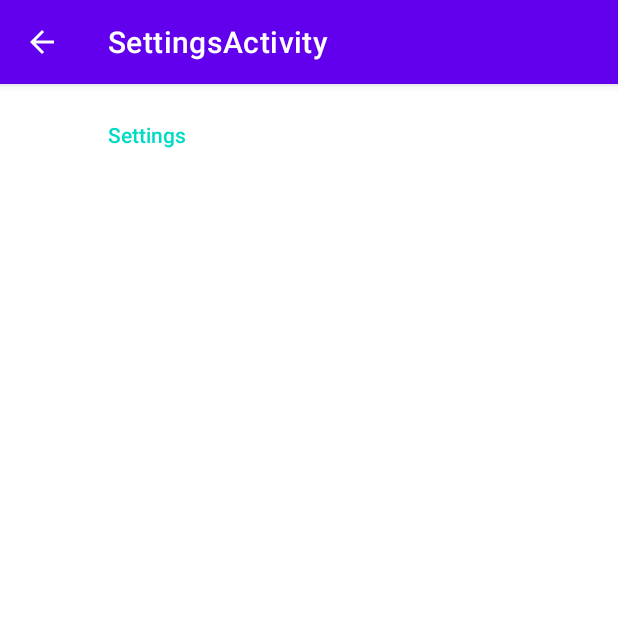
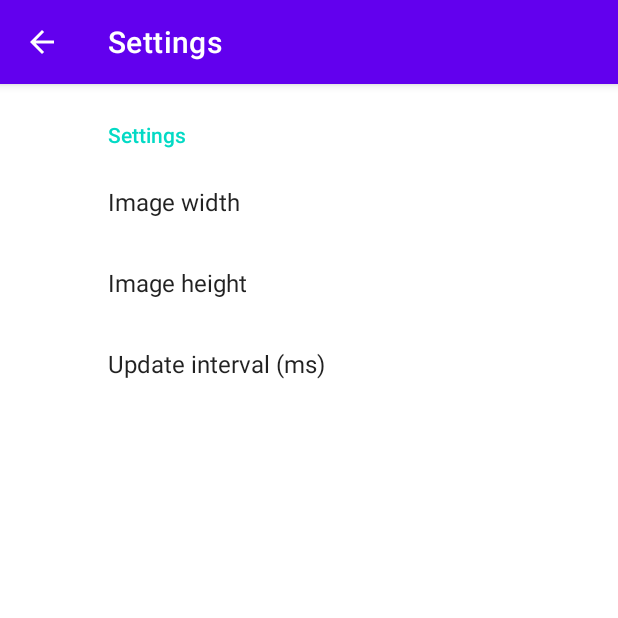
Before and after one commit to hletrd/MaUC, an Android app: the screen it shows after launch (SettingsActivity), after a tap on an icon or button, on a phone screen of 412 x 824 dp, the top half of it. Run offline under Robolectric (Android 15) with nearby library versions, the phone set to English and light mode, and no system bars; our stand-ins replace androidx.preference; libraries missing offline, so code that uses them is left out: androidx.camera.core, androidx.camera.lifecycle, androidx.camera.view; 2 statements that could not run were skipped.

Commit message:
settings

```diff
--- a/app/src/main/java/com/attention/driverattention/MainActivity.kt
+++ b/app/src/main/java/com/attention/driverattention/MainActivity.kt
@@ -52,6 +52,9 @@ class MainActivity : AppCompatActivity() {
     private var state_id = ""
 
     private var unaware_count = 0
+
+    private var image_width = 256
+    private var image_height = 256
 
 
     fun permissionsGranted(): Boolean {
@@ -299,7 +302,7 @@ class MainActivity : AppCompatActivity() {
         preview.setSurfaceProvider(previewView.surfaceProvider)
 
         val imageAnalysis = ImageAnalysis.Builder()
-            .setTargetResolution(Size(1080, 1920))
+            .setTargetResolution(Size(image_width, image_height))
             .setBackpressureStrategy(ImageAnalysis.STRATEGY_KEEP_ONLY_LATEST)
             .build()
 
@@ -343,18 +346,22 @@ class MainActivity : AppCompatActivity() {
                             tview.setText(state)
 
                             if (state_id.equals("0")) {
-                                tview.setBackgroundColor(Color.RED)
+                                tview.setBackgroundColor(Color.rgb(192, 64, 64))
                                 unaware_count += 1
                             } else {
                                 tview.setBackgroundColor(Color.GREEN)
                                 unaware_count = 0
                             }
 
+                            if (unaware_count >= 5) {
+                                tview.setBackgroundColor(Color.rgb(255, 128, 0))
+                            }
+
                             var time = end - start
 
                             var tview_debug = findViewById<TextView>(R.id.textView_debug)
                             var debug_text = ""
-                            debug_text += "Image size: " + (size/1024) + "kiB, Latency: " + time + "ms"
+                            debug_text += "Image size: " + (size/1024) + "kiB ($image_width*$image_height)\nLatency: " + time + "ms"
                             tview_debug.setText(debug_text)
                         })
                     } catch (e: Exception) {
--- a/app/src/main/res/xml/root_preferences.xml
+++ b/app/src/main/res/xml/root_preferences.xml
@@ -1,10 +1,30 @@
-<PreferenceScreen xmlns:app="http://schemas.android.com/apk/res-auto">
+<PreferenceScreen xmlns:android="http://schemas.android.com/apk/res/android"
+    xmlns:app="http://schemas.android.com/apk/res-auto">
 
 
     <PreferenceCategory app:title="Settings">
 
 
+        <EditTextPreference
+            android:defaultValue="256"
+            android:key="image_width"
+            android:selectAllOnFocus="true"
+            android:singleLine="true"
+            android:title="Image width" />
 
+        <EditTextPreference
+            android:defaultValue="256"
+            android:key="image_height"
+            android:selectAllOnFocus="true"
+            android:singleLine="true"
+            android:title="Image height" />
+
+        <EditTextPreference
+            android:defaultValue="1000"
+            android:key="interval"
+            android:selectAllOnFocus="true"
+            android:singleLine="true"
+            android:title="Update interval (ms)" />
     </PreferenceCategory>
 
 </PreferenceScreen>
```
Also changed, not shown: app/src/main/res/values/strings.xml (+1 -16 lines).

--------

Assignment: Output the listing word for word. Drop the pictures.

Task solution:
Before and after one commit to hletrd/MaUC, an Android app: the screen it shows after launch (SettingsActivity), after a tap on an icon or button, on a phone screen of 412 x 824 dp, the top half of it. Run offline under Robolectric (Android 15) with nearby library versions, the phone set to English and light mode, and no system bars; our stand-ins replace androidx.preference; libraries missing offline, so code that uses them is left out: androidx.camera.core, androidx.camera.lifecycle, androidx.camera.view; 2 statements that could not run were skipped.

Commit message:
settings

```diff
--- a/app/src/main/java/com/attention/driverattention/MainActivity.kt
+++ b/app/src/main/java/com/attention/driverattention/MainActivity.kt
@@ -52,6 +52,9 @@ class MainActivity : AppCompatActivity() {
     private var state_id = ""
 
     private var unaware_count = 0
+
+    private var image_width = 256
+    private var image_height = 256
 
 
     fun permissionsGranted(): Boolean {
@@ -299,7 +302,7 @@ class MainActivity : AppCompatActivity() {
         preview.setSurfaceProvider(previewView.surfaceProvider)
 
         val imageAnalysis = ImageAnalysis.Builder()
-            .setTargetResolution(Size(1080, 1920))
+            .setTargetResolution(Size(image_width, image_height))
             .setBackpressureStrategy(ImageAnalysis.STRATEGY_KEEP_ONLY_LATEST)
             .build()
 
@@ -343,18 +346,22 @@ class MainActivity : AppCompatActivity() {
                             tview.setText(state)
 
                             if (state_id.equals("0")) {
-                                tview.setBackgroundColor(Color.RED)
+                                tview.setBackgroundColor(Color.rgb(192, 64, 64))
                                 unaware_count += 1
                             } else {
                                 tview.setBackgroundColor(Color.GREEN)
                                 unaware_count = 0
                             }
 
+                            if (unaware_count >= 5) {
+                                tview.setBackgroundColor(Color.rgb(255, 128, 0))
+                            }
+
                             var time = end - start
 
                             var tview_debug = findViewById<TextView>(R.id.textView_debug)
                             var debug_text = ""
-                            debug_text += "Image size: " + (size/1024) + "kiB, Latency: " + time + "ms"
+                            debug_text += "Image size: " + (size/1024) + "kiB ($image_width*$image_height)\nLatency: " + time + "ms"
                             tview_debug.setText(debug_text)
                         })
                     } catch (e: Exception) {
--- a/app/src/main/res/xml/root_preferences.xml
+++ b/app/src/main/res/xml/root_preferences.xml
@@ -1,10 +1,30 @@
-<PreferenceScreen xmlns:app="http://schemas.android.com/apk/res-auto">
+<PreferenceScreen xmlns:android="http://schemas.android.com/apk/res/android"
+    xmlns:app="http://schemas.android.com/apk/res-auto">
 
 
     <PreferenceCategory app:title="Settings">
 
 
+        <EditTextPreference
+            android:defaultValue="256"
+            android:key="image_width"
+            android:selectAllOnFocus="true"
+            android:singleLine="true"
+            android:title="Image width" />
 
+        <EditTextPreference
+            android:defaultValue="256"
+            android:key="image_height"
+            android:selectAllOnFocus="true"
+            android:singleLine="true"
+            android:title="Image height" />
+
+        <EditTextPreference
+            android:defaultValue="1000"
+            android:key="interval"
+            android:selectAllOnFocus="true"
+            android:singleLine="true"
+            android:title="Update interval (ms)" />
     </PreferenceCategory>
 
 </PreferenceScreen>
```
Also changed, not shown: app/src/main/res/values/strings.xml (+1 -16 lines).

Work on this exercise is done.